There are two modes of acquiring knowledge – namely by reasoning and experience. Reasoning draws a conclusion and makes us grant the conclusion but does not make the conclusion certain, nor does it remove doubt, so that the mind may rest on the intuition of truth when the mind discovers it by the path of experience.
But Bacon seems to claim the greatest experimental scientist was Petrus Peregrinus or Peter of Maricourt who he called “Dominus Experimentorum” who invented 2 perpetual motion machines. Bacon wrote of him:
One man I knew, and only one, who can be praised for his achievements in this [experimental] science… Of discourses and of battles of words he takes no heed: he follows the work of wisdom, and in there finds rest. What others strive to see dimly and blindly, like bats in twilight, he gazes at in the full light of day, because he is a master of experiment. Through experiment he gains knowledge of natural things, medical, chemical and indeed of everything in the heavens or earth. He is ashamed that things should be known to laymen, old women, soldiers, ploughmen of which he is ignorant. Therefore he has looked closely into the doings of those who work in metals and in minerals of all kinds; he knows everything relating to the acts of war, the making of weapons, and the chase; he has looked closely into agriculture, mensuration, and farming work; he has taken notes of the remedies, lot-casting and charms used by old women and by wizards and magicians, and of the deceptions and devices of conjurors, so that nothing which deserves inquiry should escape from him and that he may be able to expose the falsehood of magicians.If philosophy is to be carried to its perfection and is to be handled with utility and certainty, his aid is indispensable. As for reward, he neither receives nor seeks it. If he frequented kings and princes he would easily find those who would bestow on him honours and wealth. Or, if in Paris, he would display the result of his researches to the whole world would follow him. But since either of these courses would hinder him from pursing the great experiments in which he delights, he puts wealth and honour aside, knowing well that his wisdom would secure him wealth whenever he chose.
There is a lot to digest here. The absence of fame for a pioneering scientist, which was deliberate. The medieval search for knowledge, to be found everywhere. The wise women seem to be highly respected, with no mention of witches, though there are of wizards, conjurors etc. I love this hunger for knowledge. Bacon (1561-1626) is often claimed to be the last man who knew everything – a ridiculous claim, but here he bows down to a less worldly man.
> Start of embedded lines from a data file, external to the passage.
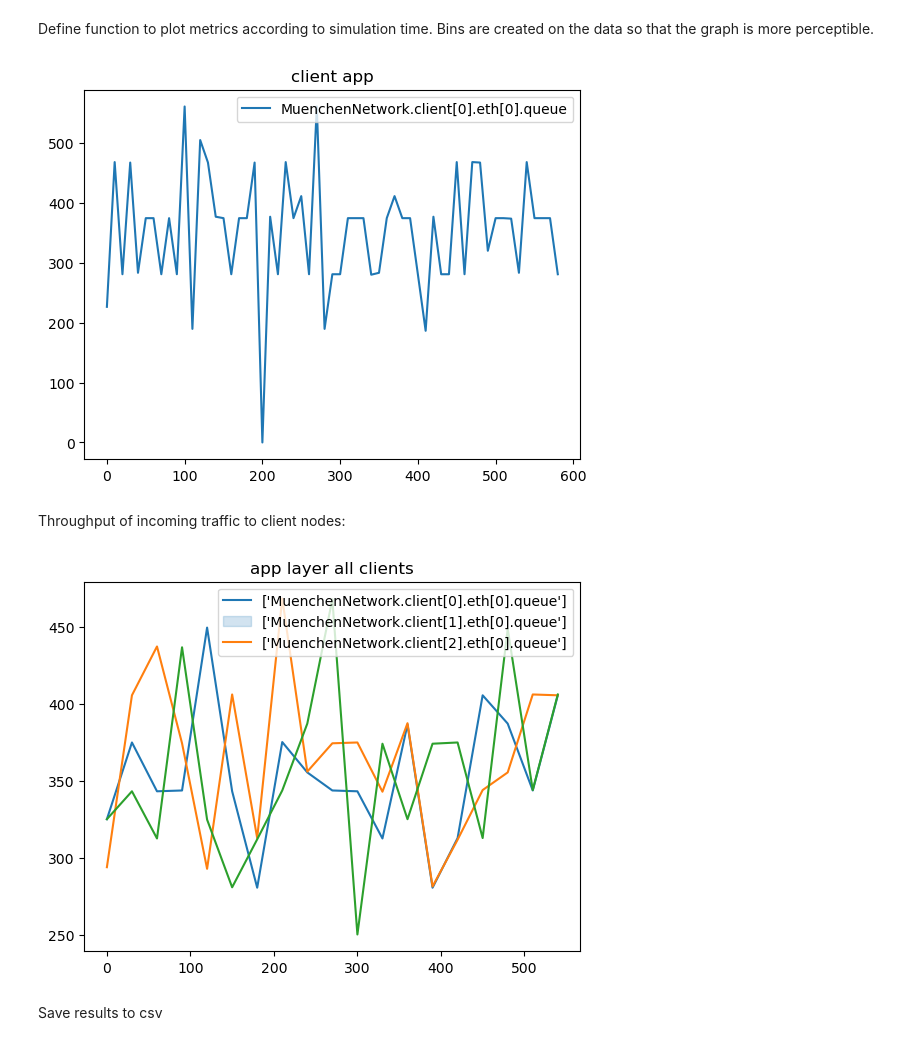
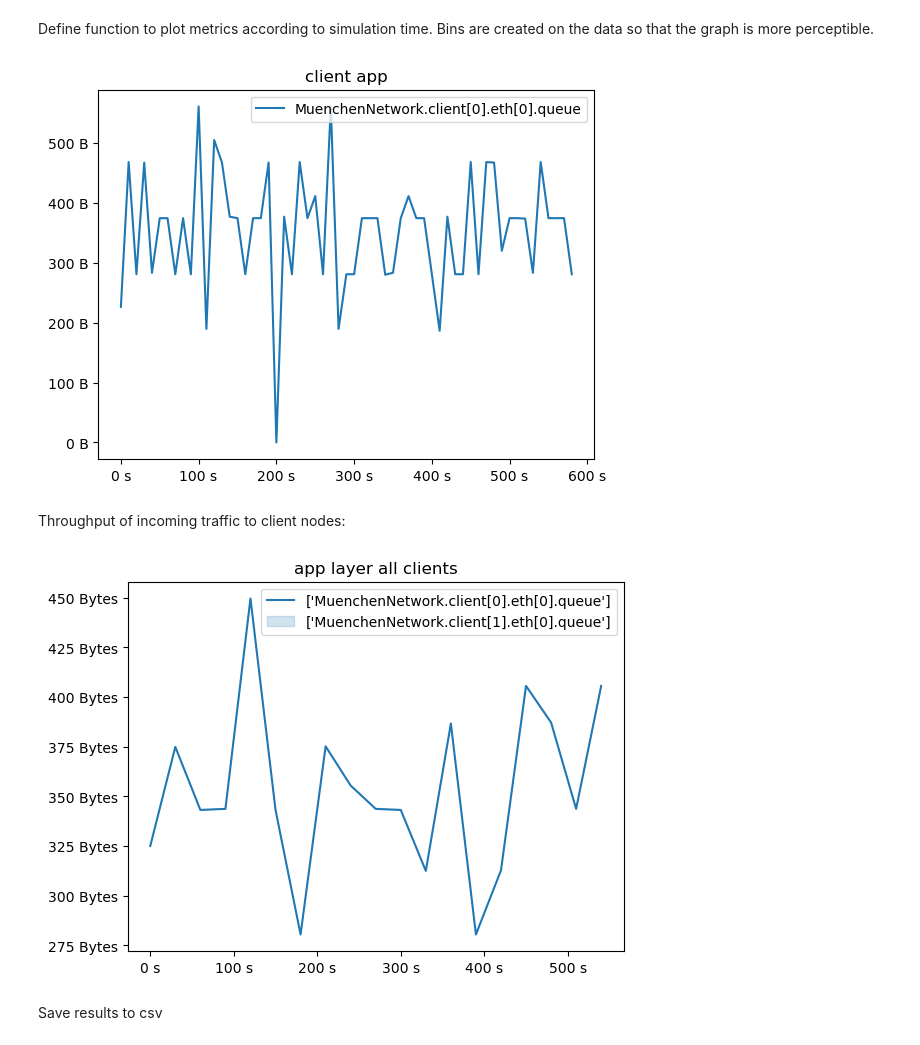
Before and after one commit to joaolucasmartins/NS2022, a Jupyter notebook: result_pipeline/notebook.ipynb, the cells around one changed output. Drawn from its saved outputs; the diff is of its cells as text; code cells hidden in the pictures.

```diff
--- a/result_pipeline/notebook.ipynb
+++ b/result_pipeline/notebook.ipynb
@@ -154,16 +155,19 @@ Define function to plot metrics according to simulation time. Bins are created o
 import seaborn as sns
 import matplotlib.pyplot as plt
 import numpy as np
+from matplotlib.ticker import EngFormatter, PercentFormatter
 
-def plotLine(data, N, label):
+def plotLine(data, N, label, units):
     def binData(x, y, N):
-        if (N > len(y)):
-            N = len(y)
-        n_y = np.average(y[:len(y) - len(y) % N].reshape(-1, N), axis=1)
-        n_x = x[:len(x) - len(x) % N:N]
-        if (len(y) % N) != 0:
-            np.append(n_y, np.average(y[len(y) - len(y) % N:-1]))
-            np.append(n_x, x[:-1])
+        if (N > len(y) or N == 0):
+            n_x = x
+            n_y = y
+        else:
+            n_y = np.average(y[:len(y) - len(y) % N].reshape(-1, N), axis=1)
+            n_x = x[:len(x) - len(x) % N:N]
+            if (len(y) % N) != 0:
+                np.append(n_y, np.average(y[len(y) - len(y) % N:-1]))
+                np.append(n_x, x[:-1])
         return n_x, n_y
 
     if isinstance(data, pd.Series):
@@ -175,26 +179,33 @@ def plotLine(data, N, label):
         y = [np.array(i.vecvalue) for _, i in data.iterrows()]
 
     fig, ax = plt.subplots()
-    plt.title(label)
+    ax.set_title(label)
 
-    for data_x, data_y in zip(x, y):
+    for data_x, data_y, unit in zip(x, y, units):
         n_x, n_y = binData(data_x, data_y, N)
+        formatterx = EngFormatter(unit="s")
+        if (unit == "%"):
+            formattery = PercentFormatter()
+        else:
+            formattery = EngFormatter(unit=unit)
+        ax.xaxis.set_major_formatter(formatterx)
+        ax.yaxis.set_major_formatter(formattery)
         sns.lineplot(x=n_x, y=n_y, ax=ax)
-    plt.legend(labels=data[["module"]].to_numpy())
+    ax.legend(labels=data[["module"]].to_numpy())
 
 
 
 client = vec[(appLayerThroughput(vec)) & (filterByClients(vec))].iloc[0]
-plotLine(client, 100, "client app")
+plotLine(client, 100, "client app", ["B"])
 # %% [output]
-[figure, old version]
+[figure, new version]
 # %% [markdown]
 Throughput of incoming traffic to client nodes:
 # %%
 appLayerIncomingThroughput_Clients = vec[(appLayerThroughput(vec)) & (filterByClients(vec)) & (filterByIncomingTraffic(vec))]
-plotLine(appLayerIncomingThroughput_Clients, 300, "app layer all clients")
+plotLine(appLayerIncomingThroughput_Clients, 300, "app layer all clients", ["Bytes"])
 # %% [output]
-[figure, old version]
+[figure, new version]
 # %% [markdown]
 Save results to csv
 # %% [markdown]
```
Also changed, not shown: parts of 10 cells of this notebook.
The quote that is on our £2 coin ‘if I have seen further it is because I stood on the shoulders of giants – here’s the name of one of them. Fascinating.